The Mother Hips have been around for twenty years, and I’ve never heard of them—I think—actually, on second thought, they do ring a bell. But that might just be residual from my Acid Mothers Temple salad days...

Widespread Panic | Live at Oak Mountain | Review

Southern Rockers Widespread Panic have come a long way since their humble beginnings in Athens, George in 1986. Well, actually, the sextet is still humble. Steering clear of mainstream record labels, never overselling themselves to anyone but their loyal fans, playing discrete destination festivals, while keeping a cool and accessible demeanor; by basically being themselves.

Tracy Walton | If I Ever Get Away | New Music Review

How would one describe Tracy Walton a singer –songwriter who hails from Litchfield CT? Tracy Walton has never been afraid to re-invent himself. In this spirit, Tracy released the aptly titled “Brand New Again” in 2011. At once rough and vulnerable, Tracy’s voice cuts to the heart of any story, taking you down back roads, through broken lonely hearts, and into hopeful, open skies.

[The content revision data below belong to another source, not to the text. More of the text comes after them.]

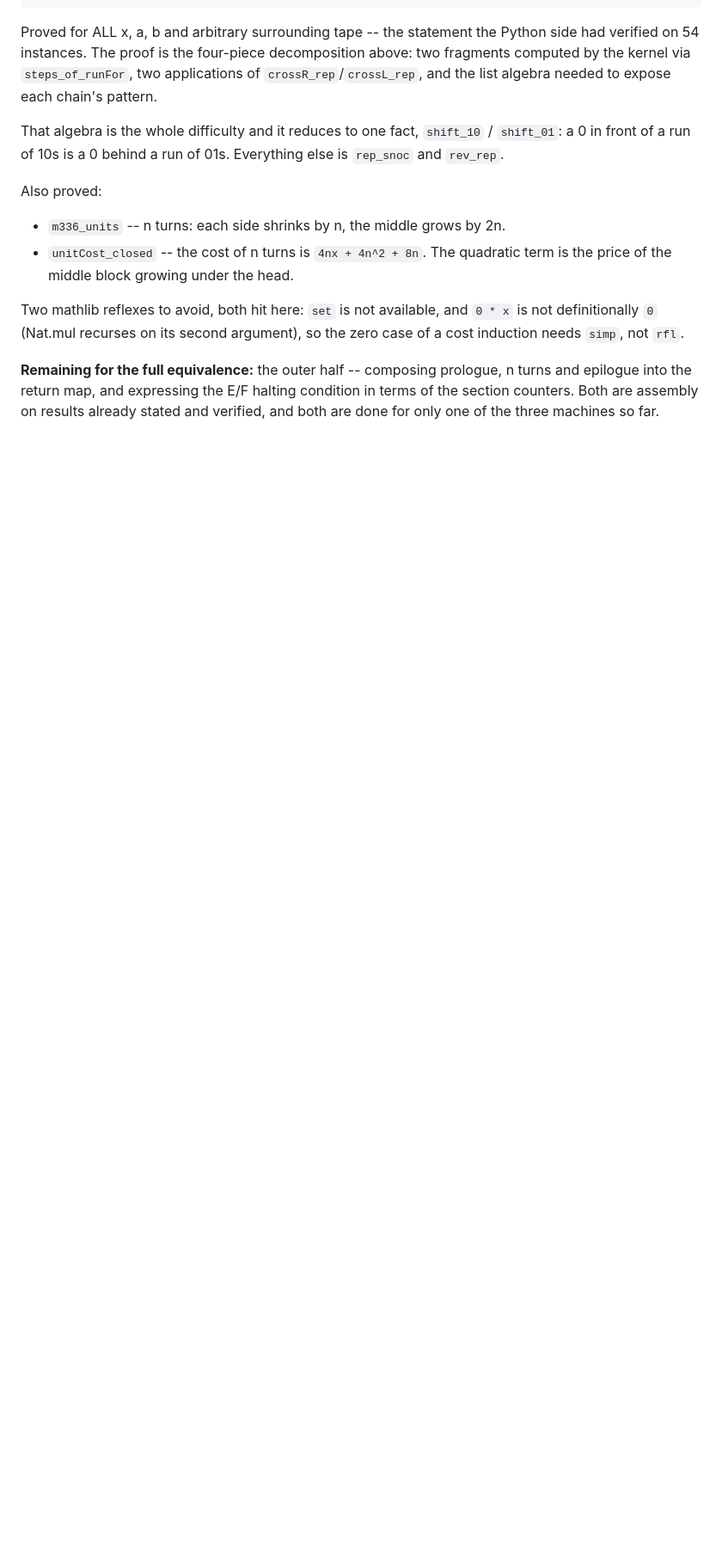
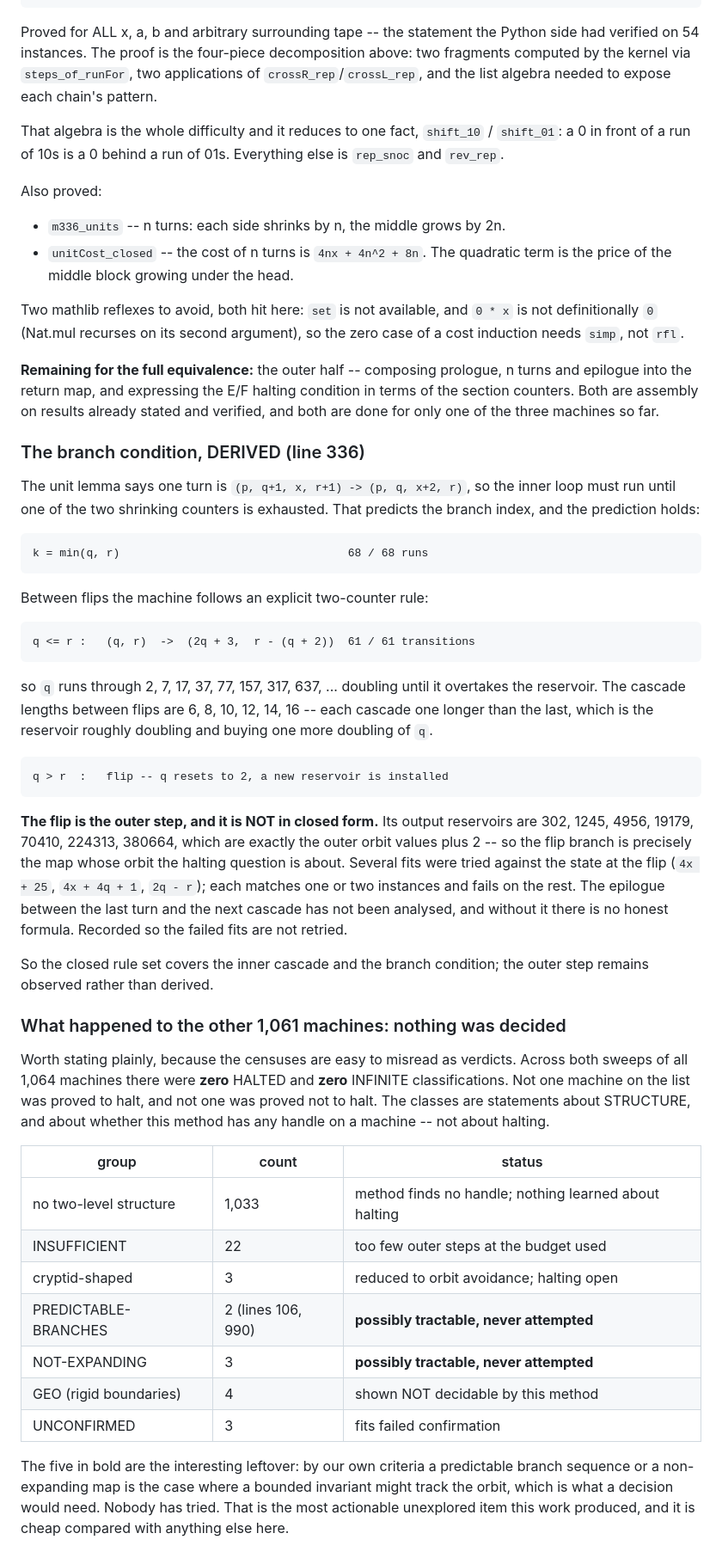
Before and after one commit to TomZahavy/collatz-cryptids, a Markdown page: bb6/RESULTS.md, the part around the change. Shown at 86% size. GitHub-like rendering; blank space fills up the shorter version.

Commit message:
BB(6): branch condition derived for line 336; the flip branch is not
The unit lemma predicts the branch index, and the prediction holds:
  k = min(q, r)                                68/68 runs
  q <= r:  (q,r) -> (2q+3, r-(q+2))            61/61 transitions
so q runs 2,7,17,37,77,157,317,637 doubling until it overtakes the
reservoir; cascade lengths between flips are 6,8,10,12,14,16.

The flip branch IS the outer step -- its output reservoirs are the outer
orbit plus 2 -- and it is NOT in closed form. Fits tried and failed:
4x+25, 4x+4q+1, 2q-r. The epilogue has not been analysed. Recorded so
they are not retried.

Also recorded, because the censuses are easy to misread as verdicts:
across both sweeps of all 1,064 machines there were ZERO HALTED and ZERO
INFINITE. Nothing on the list was decided either way. The five machines
classed PREDICTABLE-BRANCHES or NOT-EXPANDING are the interesting
leftover -- by our own criteria those are the cases where a bounded
invariant might track the orbit -- and nobody has tried them.

Co-Authored-By: Claude Opus 5 <noreply@anthropic.com>

```diff
--- a/bb6/RESULTS.md
+++ b/bb6/RESULTS.md
@@ -438,3 +438,60 @@ prologue, n turns and epilogue into the return map, and expressing the
 E/F halting condition in terms of the section counters. Both are assembly
 on results already stated and verified, and both are done for only one of
 the three machines so far.
+
+### The branch condition, DERIVED (line 336)
+
+The unit lemma says one turn is `(p, q+1, x, r+1) -> (p, q, x+2, r)`, so
+the inner loop must run until one of the two shrinking counters is
+exhausted. That predicts the branch index, and the prediction holds:
+
+    k = min(q, r)                                  68 / 68 runs
+
+Between flips the machine follows an explicit two-counter rule:
+
+    q <= r :   (q, r)  ->  (2q + 3,  r - (q + 2))  61 / 61 transitions
+
+so `q` runs through 2, 7, 17, 37, 77, 157, 317, 637, ... doubling until
+it overtakes the reservoir. The cascade lengths between flips are 6, 8,
+10, 12, 14, 16 -- each cascade one longer than the last, which is the
+reservoir roughly doubling and buying one more doubling of `q`.
+
+    q > r  :   flip -- q resets to 2, a new reservoir is installed
+
+**The flip is the outer step, and it is NOT in closed form.** Its output
+reservoirs are 302, 1245, 4956, 19179, 70410, 224313, 380664, which are
+exactly the outer orbit values plus 2 -- so the flip branch is precisely
+the map whose orbit the halting question is about. Several fits were
+tried against the state at the flip (`4x + 25`, `4x + 4q + 1`, `2q - r`);
+each matches one or two instances and fails on the rest. The epilogue
+between the last turn and the next cascade has not been analysed, and
+without it there is no honest formula. Recorded so the failed fits are
+not retried.
+
+So the closed rule set covers the inner cascade and the branch condition;
+the outer step remains observed rather than derived.
+
+### What happened to the other 1,061 machines: nothing was decided
+
+Worth stating plainly, because the censuses are easy to misread as
+verdicts. Across both sweeps of all 1,064 machines there were **zero**
+HALTED and **zero** INFINITE classifications. Not one machine on the list
+was proved to halt, and not one was proved not to halt. The classes are
+statements about STRUCTURE, and about whether this method has any handle
+on a machine -- not about halting.
+
+| group | count | status |
+|---|---|---|
+| no two-level structure | 1,033 | method finds no handle; nothing learned about halting |
+| INSUFFICIENT | 22 | too few outer steps at the budget used |
+| cryptid-shaped | 3 | reduced to orbit avoidance; halting open |
+| PREDICTABLE-BRANCHES | 2 (lines 106, 990) | **possibly tractable, never attempted** |
+| NOT-EXPANDING | 3 | **possibly tractable, never attempted** |
+| GEO (rigid boundaries) | 4 | shown NOT decidable by this method |
+| UNCONFIRMED | 3 | fits failed confirmation |
+
+The five in bold are the interesting leftover: by our own criteria a
+predictable branch sequence or a non-expanding map is the case where a
+bounded invariant might track the orbit, which is what a decision would
+need. Nobody has tried. That is the most actionable unexplored item this
+work produced, and it is cheap compared with anything else here.
```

Stripmall Architecture | Suburban Reverb | New Music Review

Sometime in between The Killers’ “Mr. Brightside” and Kanye West’s “Stronger,” electronic music officially became pop again. Long relegated to the support role after the death of new wave in the 80s, the keyboardist became a more prominent player (pun absolutely intended) in a band once again. Often just an add-on in a guitar-driven musical landscape, the keyboardist now plays the riffs, front and center. The buzzing sawtooth that starts Phoenix’s “1901” and the glossy bounce that propels Passion Pit’s “Take a Walk” are what gets stuck in people’s heads these days.

Grateful Web Interview with Caroline Rose | New Music Review

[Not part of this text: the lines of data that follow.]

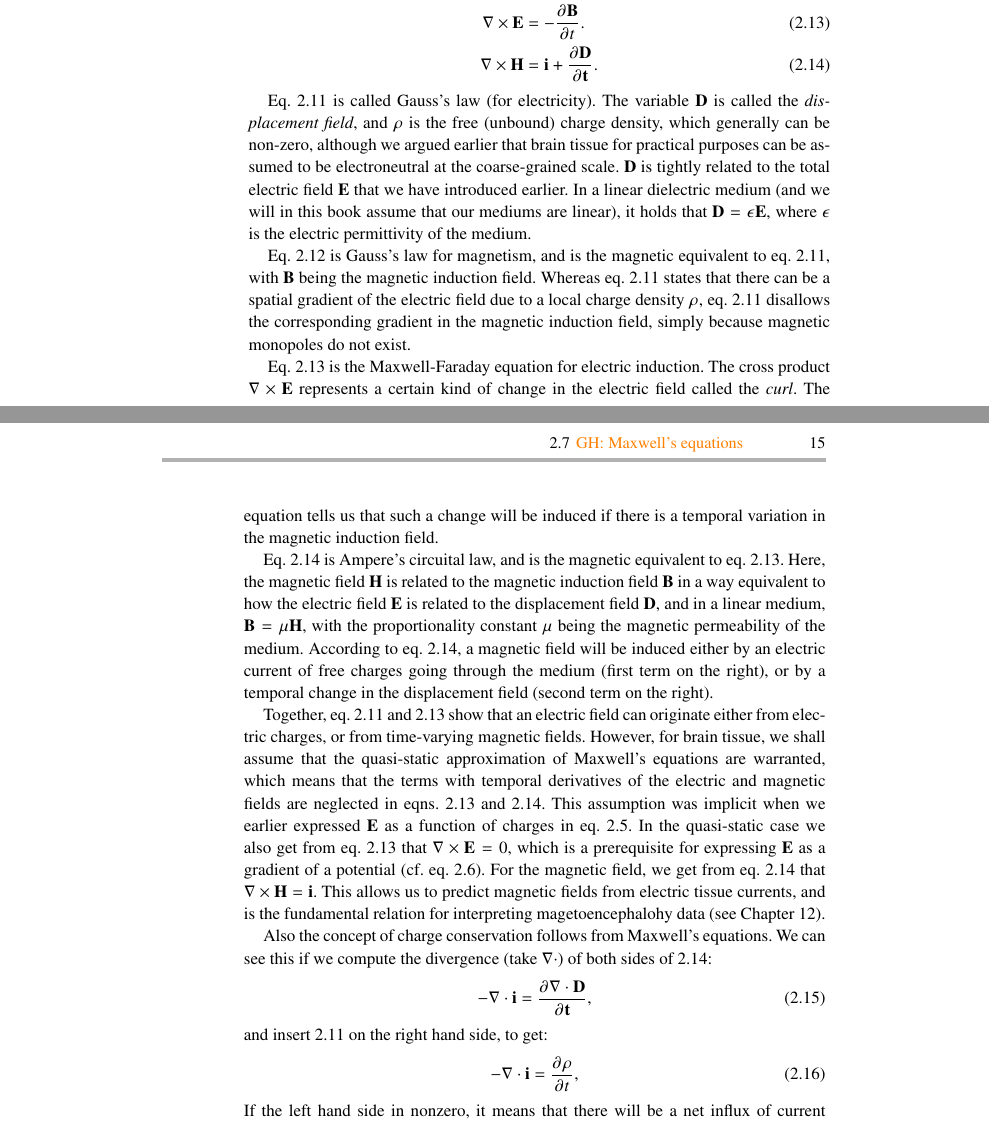
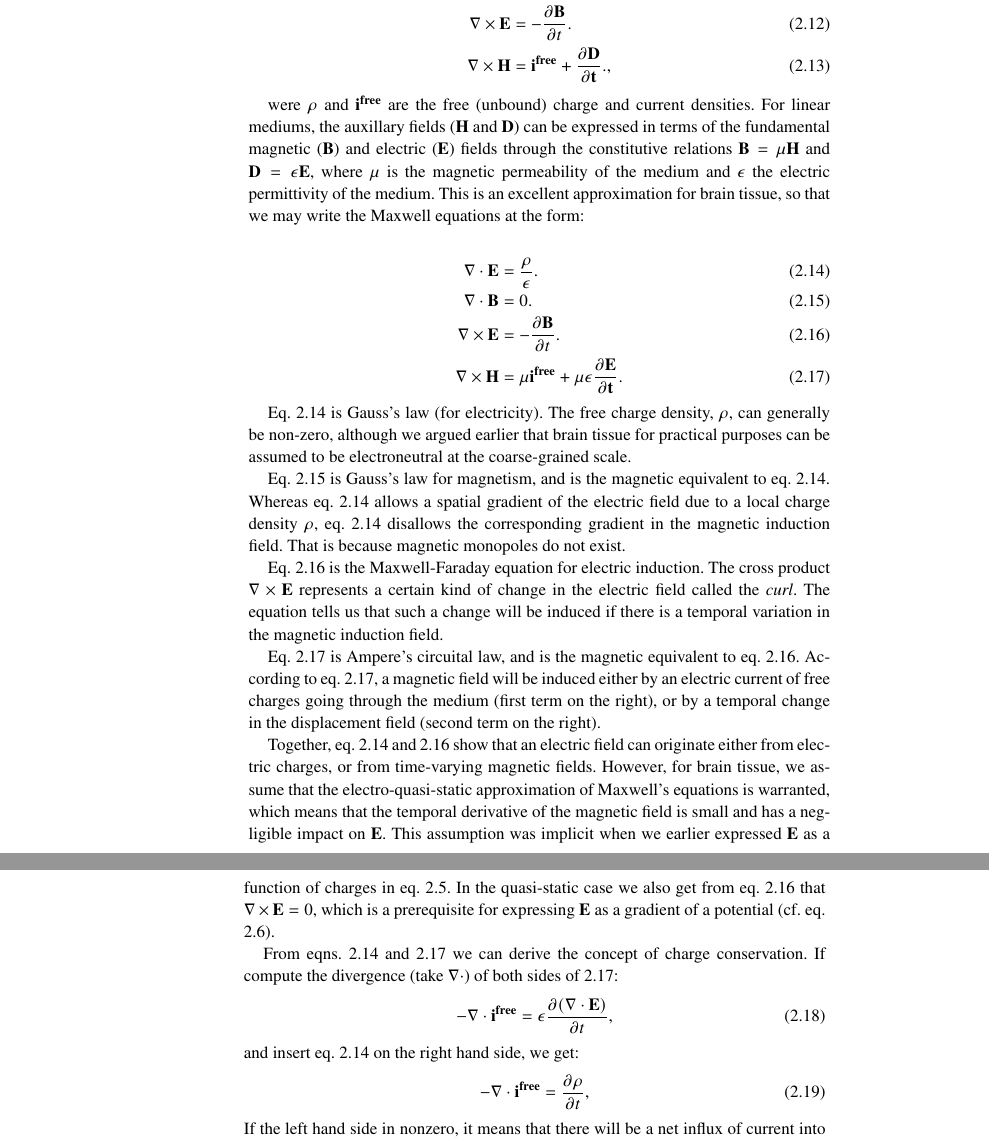
Before and after one commit to geih/ECSbook, a LaTeX thesis (Book.tex, which reads Ch-Basics.tex): two parts of pages 28 and 29 of 163, joined at a grey line, cut so that both start at the same text. Compiled offline with pdfLaTeX; a LaTeX package or settings file that is missing is left out.

Commit message:
ser paa Maxwell-greiene

```diff
--- a/Ch-Basics.tex
+++ b/Ch-Basics.tex
@@ -150,31 +134,40 @@ In a volume that \textit{does} receive a neuronal output, eq. \ref{Basics:eq:con
 Most of the physics that we have gone through so far follows from Maxwell's equations, so we will summarize this chapter by going briefly through these. The equations come in two versions, referred to as the microscopic and macroscopic versions. The microscopic version is the most fundamental, but using it requires knowledge of the positions of all individual charges, which is unfeasible when any medium at a macroscopic level. We therefore only list up the macroscopic set of equations:
 
 \begin{eqnarray}
-\nabla\cdot {\bf D} & = & \rho. \label{Basics:eq:Max1} \\
+\nabla\cdot {\bf D} & = & \rho. \label{Basics:eq:Max11} \\
+\nabla \cdot {\bf B} & = & 0.  \label{Basics:eq:Max22} \\
+\nabla \times {\bf E} & = & - \frac{\partial {\bf B}}{\partial t}.  \label{Basics:eq:Max33} \\
+\nabla \times {\bf H} & = & \bf{i^{free}} + \frac{\partial {\bf D}}{\partial t}.  \label{Basics:eq:Max44},
+\end{eqnarray}
+
+were $\rho$ and $\bf{i^{free}}$ are the free (unbound) charge and current densities. For linear mediums, the auxillary fields (${\bf H}$ and ${\bf D}$) can be expressed in terms of the fundamental magnetic (${\bf B}$) and electric (${\bf E}$) fields through the constitutive relations ${\bf B} = \mu{\bf H}$ and ${\bf D} = \epsilon {\bf E}$, where $\mu$ is the magnetic permeability of the medium and $\epsilon$ the electric permittivity of the medium. This is an excellent approximation for brain tissue, so that we may write the Maxwell equations at the form:
+
+\begin{eqnarray}
+\nabla\cdot {\bf E} & = & \frac{\rho}{\epsilon}. \label{Basics:eq:Max1} \\
 \nabla \cdot {\bf B} & = & 0.  \label{Basics:eq:Max2} \\
 \nabla \times {\bf E} & = & - \frac{\partial {\bf B}}{\partial t}.  \label{Basics:eq:Max3} \\
-\nabla \times {\bf H} & = & \bf{i} + \frac{\partial {\bf D}}{\partial t}.  \label{Basics:eq:Max4}
+\nabla \times {\bf H} & = & \mu\bf{i^{free}} + \mu\epsilon\frac{\partial {\bf E}}{\partial t}.  \label{Basics:eq:Max4}
 \end{eqnarray}
 
-Eq. \ref{Basics:eq:Max1} is called Gauss's law (for electricity). The variable ${\bf D}$ is called the \textit{displacement field}, and $\rho$ is the free (unbound) charge density, which generally can be non-zero, although we argued earlier that brain tissue for practical purposes can be assumed to be electroneutral at the coarse-grained scale. ${\bf D}$ is tightly related to the total electric field ${\bf E}$ that we have introduced earlier. In a linear dielectric medium (and we will in this book assume that our mediums are linear), it holds that ${\bf D} = \epsilon {\bf E}$, where $\epsilon$ is the electric permittivity of the medium.
 
-Eq. \ref{Basics:eq:Max2} is Gauss's law for magnetism, and is the magnetic equivalent to eq. \ref{Basics:eq:Max1}, with {\bf B} being the magnetic induction field.  Whereas eq. \ref{Basics:eq:Max1} states that there can be a spatial gradient of the electric field due to a local charge density $\rho$, eq. \ref{Basics:eq:Max1} disallows the corresponding gradient in the magnetic induction field, simply because magnetic monopoles do not exist.
+Eq. \ref{Basics:eq:Max1} is Gauss's law (for electricity). The free charge density, $\rho$, can generally be non-zero, although we argued earlier that brain tissue for practical purposes can be assumed to be electroneutral at the coarse-grained scale.
+
+Eq. \ref{Basics:eq:Max2} is Gauss's law for magnetism, and is the magnetic equivalent to eq. \ref{Basics:eq:Max1}. Whereas eq. \ref{Basics:eq:Max1} allows a spatial gradient of the electric field due to a local charge density $\rho$, eq. \ref{Basics:eq:Max1} disallows the corresponding gradient in the magnetic induction field. That is because magnetic monopoles do not exist.
 
 Eq. \ref{Basics:eq:Max3} is the Maxwell-Faraday equation for electric induction. The cross product $\nabla \times {\bf E}$ represents a certain kind of change in the electric field called the \textit{curl}. The equation tells us that such a change will be induced if there is a temporal variation in the magnetic induction field.
 
-Eq.  \ref{Basics:eq:Max4} is Ampere's circuital law, and is the magnetic equivalent to eq. \ref{Basics:eq:Max3}. Here, the magnetic field ${\bf H}$ is related to the magnetic induction field ${\bf B}$ in a way equivalent to how the electric field ${\bf E}$ is related to the displacement field ${\bf D}$, and in a linear medium, ${\bf B} = \mu{\bf H}$, with the proportionality constant $\mu$ being the magnetic permeability of the medium. According to eq. \ref{Basics:eq:Max4}, a magnetic field will be induced either by an electric current of free charges going through the medium (first term on the right), or by a temporal change in the displacement field (second term on the right).
+Eq.  \ref{Basics:eq:Max4} is Ampere's circuital law, and is the magnetic equivalent to eq. \ref{Basics:eq:Max3}. According to eq. \ref{Basics:eq:Max4}, a magnetic field will be induced either by an electric current of free charges going through the medium (first term on the right), or by a temporal change in the displacement field (second term on the right).
 
-Together, eq. \ref{Basics:eq:Max1} and \ref{Basics:eq:Max3} show that an electric field can originate either from electric charges, or from time-varying magnetic fields. However, for brain tissue, we shall assume that the quasi-static approximation of Maxwell's equations are warranted, which means that the terms with temporal derivatives of the electric and magnetic fields are neglected in eqns. \ref{Basics:eq:Max3} and  \ref{Basics:eq:Max4}. This assumption was implicit when we earlier expressed {\bf E} as a function of charges in eq. \ref{Basics:eq:CoulombEN}. In the quasi-static case we also get from eq. \ref{Basics:eq:Max3} that $\nabla \times {\bf E} = 0$, which is a prerequisite for expressing ${\bf E}$ as a gradient of a potential (cf. eq. \ref{Basics:eq:EV}). For the magnetic field, we get from eq. \ref{Basics:eq:Max4} that $\nabla \times {\bf H} = \bf{i}$. This allows us to predict magnetic fields from electric tissue currents, and is the fundamental relation for interpreting magetoencephalohy data (see Chapter \ref{sec:MEG}).
+Together, eq. \ref{Basics:eq:Max1} and \ref{Basics:eq:Max3} show that an electric field can originate either from electric charges, or from time-varying magnetic fields. However, for brain tissue, we assume that the electro-quasi-static approximation of Maxwell's equations is warranted, which means that the temporal derivative of the magnetic field is small and has a negligible impact on ${\bf E}$. This assumption was implicit when we earlier expressed {\bf E} as a function of charges in eq. \ref{Basics:eq:CoulombEN}. In the quasi-static case we also get from eq. \ref{Basics:eq:Max3} that $\nabla \times {\bf E} = 0$, which is a prerequisite for expressing ${\bf E}$ as a gradient of a potential (cf. eq. \ref{Basics:eq:EV}).
 
-Also the concept of charge conservation follows from Maxwell's equations. We can see this if we
-compute the divergence (take $\nabla \cdot$) of both sides of \ref{Basics:eq:Max4}:
+From eqns. \ref{Basics:eq:Max1} and  \ref{Basics:eq:Max4} we can derive the concept of charge conservation. If compute the divergence (take $\nabla \cdot$) of both sides of \ref{Basics:eq:Max4}:
 \begin{equation}
-- \nabla \cdot \bf{i} =  \frac{\partial {\bf \nabla \cdot D}}{\partial t},
+- \nabla \cdot {\bf i^{free}} =  \epsilon \frac{\partial (\nabla \cdot {\bf E})}{\partial t},
 \label{Basics:eq:Max4dot}
 \end{equation}
-and insert \ref{Basics:eq:Max1} on the right hand side, to get:
+and insert eq. \ref{Basics:eq:Max1} on the right hand side, we get:
 \begin{equation}
-- \nabla \cdot {\bf i} =  \frac{\partial \rho}{\partial t},
+- \nabla \cdot {\bf i^{free}} =  \frac{\partial \rho}{\partial t},
 \label{Basics:eq:Max4dot1}
 \end{equation}
-If the left hand side in nonzero, it means that there will be a net influx of current into a volume, and if that is the case, we must have an accumulation of charge there, as described by the right hand side of the equation. In the case of electroneutrality ($\rho = 0$), eq. \ref{Basics:eq:Max4dot1} reduces to:
+If the left hand side in nonzero, it means that there will be a net influx of current into a volume, and if that is the case, we must have an accumulation of charge there, as described by the right hand side of the equation.
@@ -180,0 +203,3 @@ If the left hand side in nonzero, it means that there will be a net influx of cu
+\nabla \cdot {\bf i_t} =  -\nabla \cdot {\bf i_p},
+\label{Basics:eq:Max4dot1}
+\end{equation}
```
Also changed, not shown: Ch-Basics.tex (56 more changed lines).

Upon first listening to Caroline Rose’s America Religious (releasing July 2), I found it fresh and catchy. On my second listen, I settled in and it opened up to me – or I to it. In the lyrics I found political and social commentary nestled into the metaphors, and a little bit more of a lead foot as I drove down the road. I found a friend in her music; one who thinks similarly to me and who cares about the big picture and all its little breath-beings.

Jon Hopkins | Immunity | New Music Review

Jon Hopkins has always been a bit of a journeyman in the music world. The British producer got his first gig as the keyboardist for Imogen Heap’s backing band, and has built up quite a resume from there. He collaborated often with prolific producer Brian Eno, which led to production work with him on Coldplay’s 2008 album Viva la Vida or Death and All His Friends.

Bad Cop | Light on | New Music Review

Shades of raw Buzzcocks in spirit and this distinguishable brand of Interpol-Strokes scenester amalgam in recurring riffs—adjusting their own description to account for the requisite self-romanticizing inherent in any young new band’s internal visions of their portrait—that’s Bad Cop more or less.

The trio’s debut E.P. is grinded-down polish. Anarchy on synthetic drugs. High-gloss Stratocaster punk trying to recount stories some denim-rocking uncle of ‘66 told through an acid haze back in the glory days.

JJ Grey & Mofro | This River | New Music Review

Maybe I’ve grown jaded and all, but lately the gimmicks and ploys and artificial soul spewing from some of these up-and-comers in the ‘industry’ (loose interpretation) have been dancing on nothing short of exhausting. Too much self-awareness, far too little genuine appreciation for the necessary steps on the ladder to iconic reverence. Folks wanna be first-off famous—you cannot fall in love with the rock stars, to paraphrase my favorite flick on the subject (you’ve seen it). It’s a barren wasteland of lowly pomp and posture, if you ask this guy.